            Since 1986, Habitat crews have completed 174 houses in the Roanoke Valley, serving 184 families and 1,692 people.  These homeowners pay over $156,000 in annual taxes. By the end of this year, Thrivent Financial will have committed more than $180 million to build 1,922 Habitat houses in the nation. Thrivent Builds volunteers will have committed more than 2.5 million hours in construction.


Marissa Harris Krey is approved for ordination


            Marissa Harris Krey, a Roanoke native who has been working as an intern at a Pennsylvania church, has been approved for ordination by the Synod Candidacy Committee, subject to a call.

            The committee met at the annual Vocations Conference at Eagle Eyrie, near Lynchburg, as inquirers explored facets of rostered ministry in the ELCA and a seminary professor spoke on the theme, "Wanted: A New Leader in Mission."

            Marissa Krey, daughter of Sue Harris, Christ, Roanoke, is a graduate of Virginia Tech and Philadelphia Seminary, with a master of divinity degree. She has worked for Lutheran Advocacy of Pennsylvania and has been an intern at God's Love Lutheran Church, Newtown, Pa. Her husband, the Rev. Ben Krey, is pastor of Prince of Peace Lutheran in Philadelphia.

            Dr. Mary Sue Dreier, who is moving from Luther Seminary at St. Paul, Minn., to Southern Seminary, wove aspects from a Region 9 Candidacy Pilot Project into three presentations that engaged participants in emerging missional leadership styles and opportunities.

            The committee welcomed two new members:  Alonzo Batson, Warrenton, and Dr. Ned Wisnefske of the Roanoke College religion faculty.

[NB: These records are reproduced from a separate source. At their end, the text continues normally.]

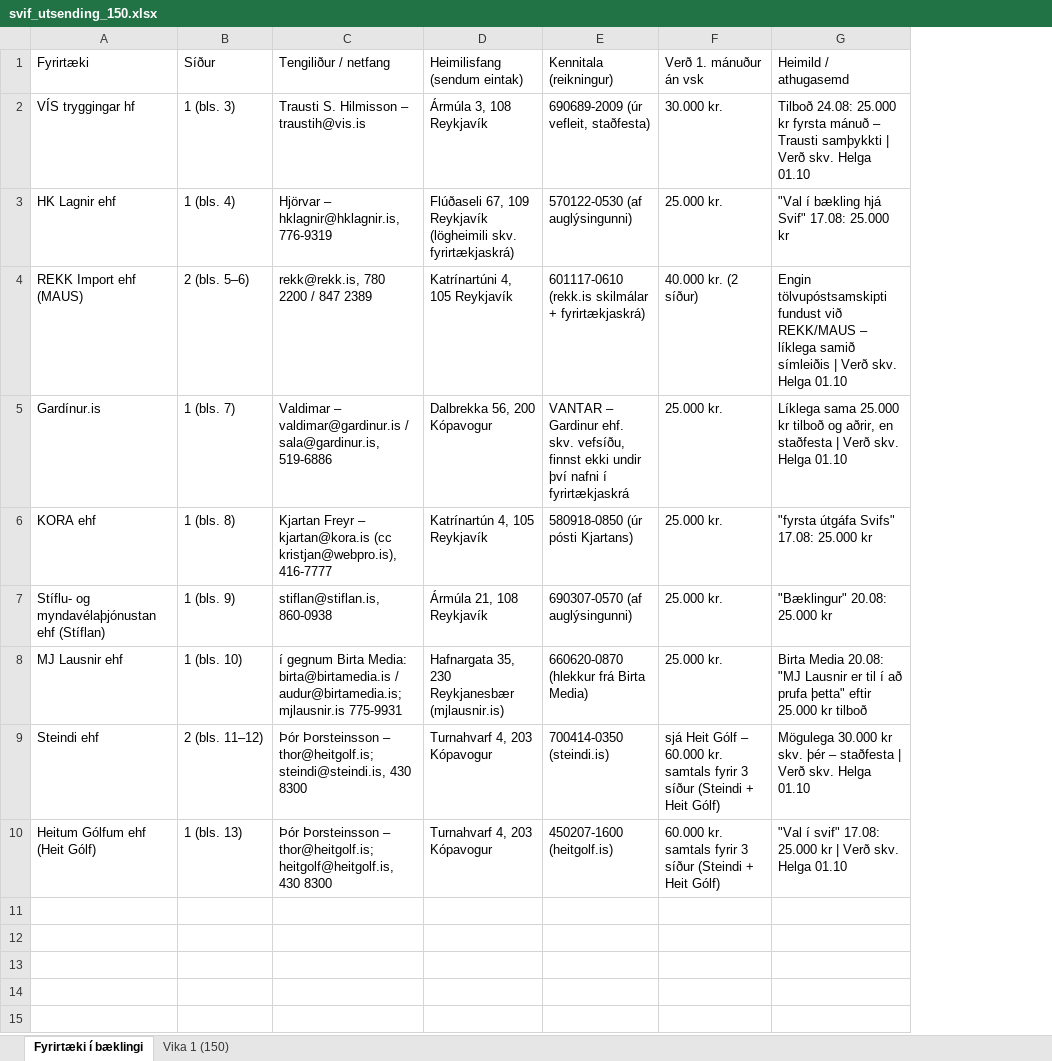
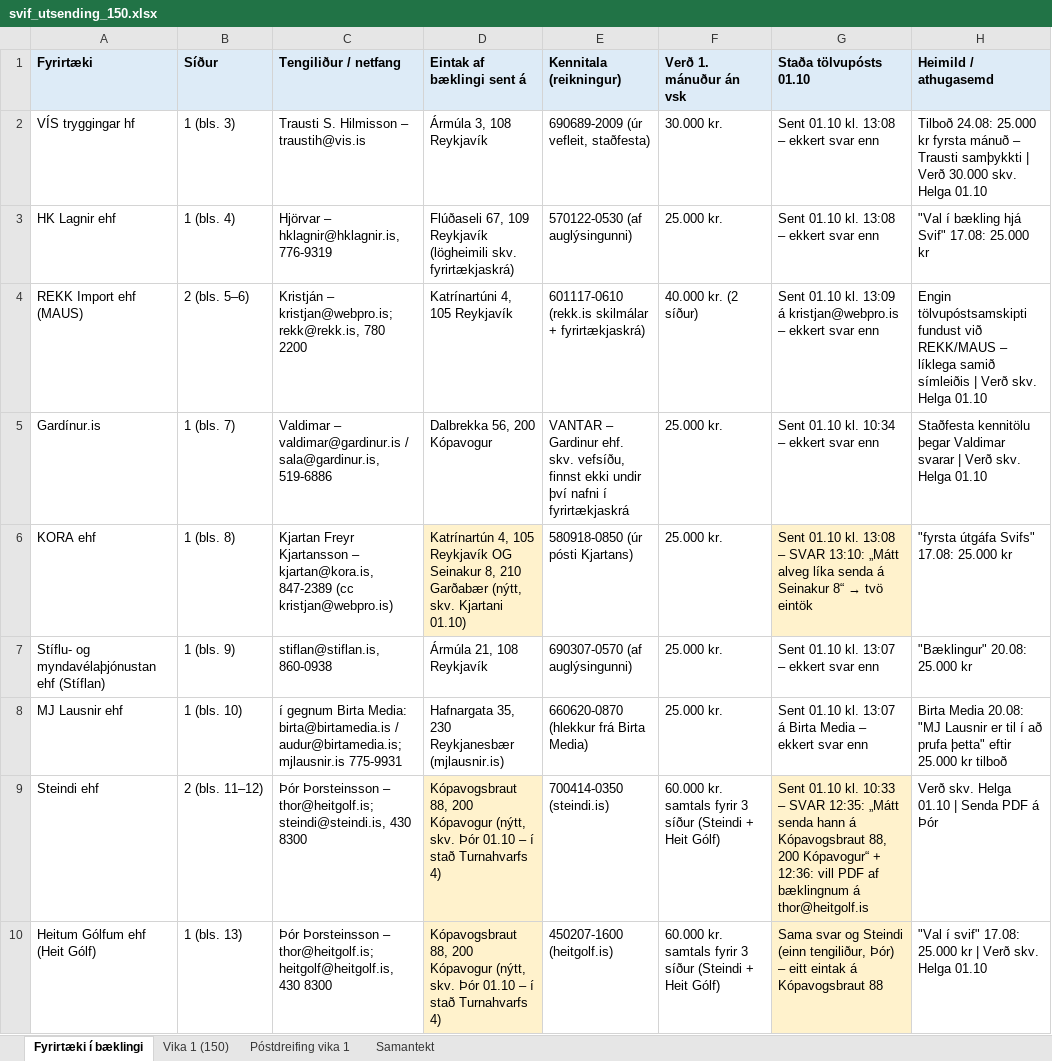
Before and after one commit to helgithorvalds-sketch/helgimestariii, an Excel workbook: svif_utsending_150.xlsx, sheet Fyrirtæki í bæklingi, drawn as a sheet; values as stored, in another font and other column widths than the file's, no borders; addresses are those after the commit; the diff names each change by its address in the sheet, - before the commit and + after, or states it on an @@ line.

```diff
--- a/svif_utsending_150.xlsx (sheet Fyrirtæki í bæklingi)
+++ b/svif_utsending_150.xlsx (sheet Fyrirtæki í bæklingi)
+sheet tab: Póstdreifing vika 1
+sheet tab: Samantekt
+column G (Staða tölvupósts 01.10), rows 2-10: Sent 01.10 kl. 13:08 – ekkert svar enn | Sent 01.10 kl. 13:08 – ekkert svar enn | Sent 01.10 kl. 13:09 á kristjan@webpro.is – ekkert svar enn | Sent 01.10 kl. 10:34 – ekkert svar enn | Sent 01.10 kl. 13:08 – SVAR 13:10: „Mátt alveg líka senda á Seinakur 8“ → tvö eintök | Sent 01.10 kl. 13:07 – ekkert svar enn | Sent 01.10 kl. 13:07 á Birta Media – ekkert svar enn | Sent 01.10 kl. 10:33 – SVAR 12:35: „Mátt senda hann á Kópavogsbraut 88, 200 Kópavogur“ + 12:36: vill PDF af bæklingnum á thor@heitgolf.is | Sama svar og Steindi (einn tengiliður, Þór) – eitt eintak á Kópavogsbraut 88
@@ A1:F1 fill: none → #DDEBF7, bold: off → on @@
-D1: Heimilisfang (sendum eintak)
+D1: Eintak af bæklingi sent á
@@ H1 fill: none → #DDEBF7, bold: off → on @@
-H2 (Heimild / athugasemd): …| Verð skv. Helga…
+H2 (Heimild / athugasemd): …| Verð 30.000 skv. Helga…
-C4 (Tengiliður / netfang): rekk@rekk.is, 780 2200 / 847 2389
+C4 (Tengiliður / netfang): Kristján – kristjan@webpro.is; rekk@rekk.is, 780 2200
-H5 (Heimild / athugasemd): Líklega sama 25.000 kr tilboð og aðrir, en staðfesta | Verð…
+H5 (Heimild / athugasemd): Staðfesta kennitölu þegar Valdimar svarar | Verð…
-C6 (Tengiliður / netfang): Kjartan Freyr – kjartan@kora.is (cc kristjan@webpro.is), 416-7777
+C6 (Tengiliður / netfang): Kjartan Freyr Kjartansson – kjartan@kora.is, 847-2389 (cc kristjan@webpro.is)
-D6 (Eintak af bæklingi sent á): …105 Reykjavík
+D6 (Eintak af bæklingi sent á): …105 Reykjavík OG Seinakur 8, 210 Garðabær (nýtt, skv. Kjartani 01.10)
-D6 fill: none
+D6 fill: #FFF2CC
-D9:D10 (Eintak af bæklingi sent á): Turnahvarf 4, 203 Kópavogur
+D9:D10 (Eintak af bæklingi sent á): Kópavogsbraut 88, 200 Kópavogur (nýtt, skv. Þór 01.10 – í stað Turnahvarfs 4)
-D9:D10 fill: none
+D9:D10 fill: #FFF2CC
-F9 (Verð 1. mánuður án vsk): sjá Heit Gólf – 60.000 kr.…
+F9 (Verð 1. mánuður án vsk): 60.000 kr.…
-H9 (Heimild / athugasemd): Mögulega 30.000 kr skv. þér – staðfesta | Verð skv. Helga 01.10
+H9 (Heimild / athugasemd): Verð skv. Helga 01.10 | Senda PDF á Þór
```
Also changed, not shown: sheet Vika 1 (150), 1 other file.
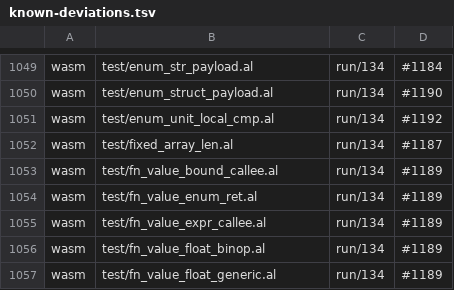
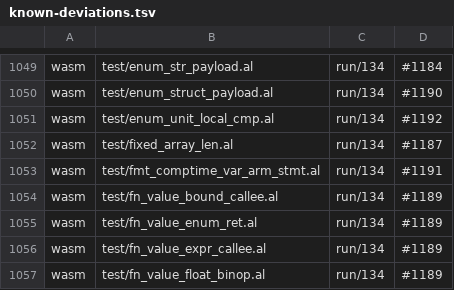
Before and after one commit to alatyr-programming-language/compiler, a TSV file: scripts/known-deviations.tsv, drawn as a sheet; only a part is shown, gaps mark what is left out; the shorter side is filled out with more unchanged rows; the diff names each change by its address in the sheet, - before the commit and + after, or states it on an @@ line.

Commit message:
test: record the fmt var-arm fixture's wasm trap under #1191 (#1369)
test/fmt_comptime_var_arm_stmt.al states `run 42`. x86_64, aarch64 and
riscv64 give 42; wasm traps (run/134). `xbackend_diff.sh --sites` on omen
names the site: `(; unknown enum variant ;)` in `$eq__E`, the wat
emitter's stub for an unresolved comptime-variant arm. That stub is
listed under open #1191, so the row names #1191. Without the row
fixture_expect.sh --gate reports unlisted=1.

```diff
--- a/scripts/known-deviations.tsv
+++ b/scripts/known-deviations.tsv
+row 1053: wasm | test/fmt_comptime_var_arm_stmt.al | run/134 | #1191
```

Endorsement and approval decisions of seminarians will be considered at the committee's next meeting in December.


Conference will feature media and ministry


            Church marketing and advertising, webpage work, media editing and posting will be on the agenda at the second annual Tidewater Church Media Conference on Saturday, Sept. 28, from 9 a.m. to 3 p.m. at St. Timothy, Norfolk.

            The day-long conference is for churches of all kinds to learn about the intersection of ministry and media, according to Pastor Aaron DeBenedetto of Emmanuel, Virginia Beach, conference organizer. Registration is open on a facebook page, Tidewater Church Media Conference. A $20 fee may be paid by credit card. Registration also may be completed at the Virginia Synod East office through Lenae Osmondson at 757-622-9421 or

            Other topics to be discussed will be YouTube, Facebook, Twitter, texting, worship music and media considerations, QR codes, online storage applications such as Dropbox and copyright considerations.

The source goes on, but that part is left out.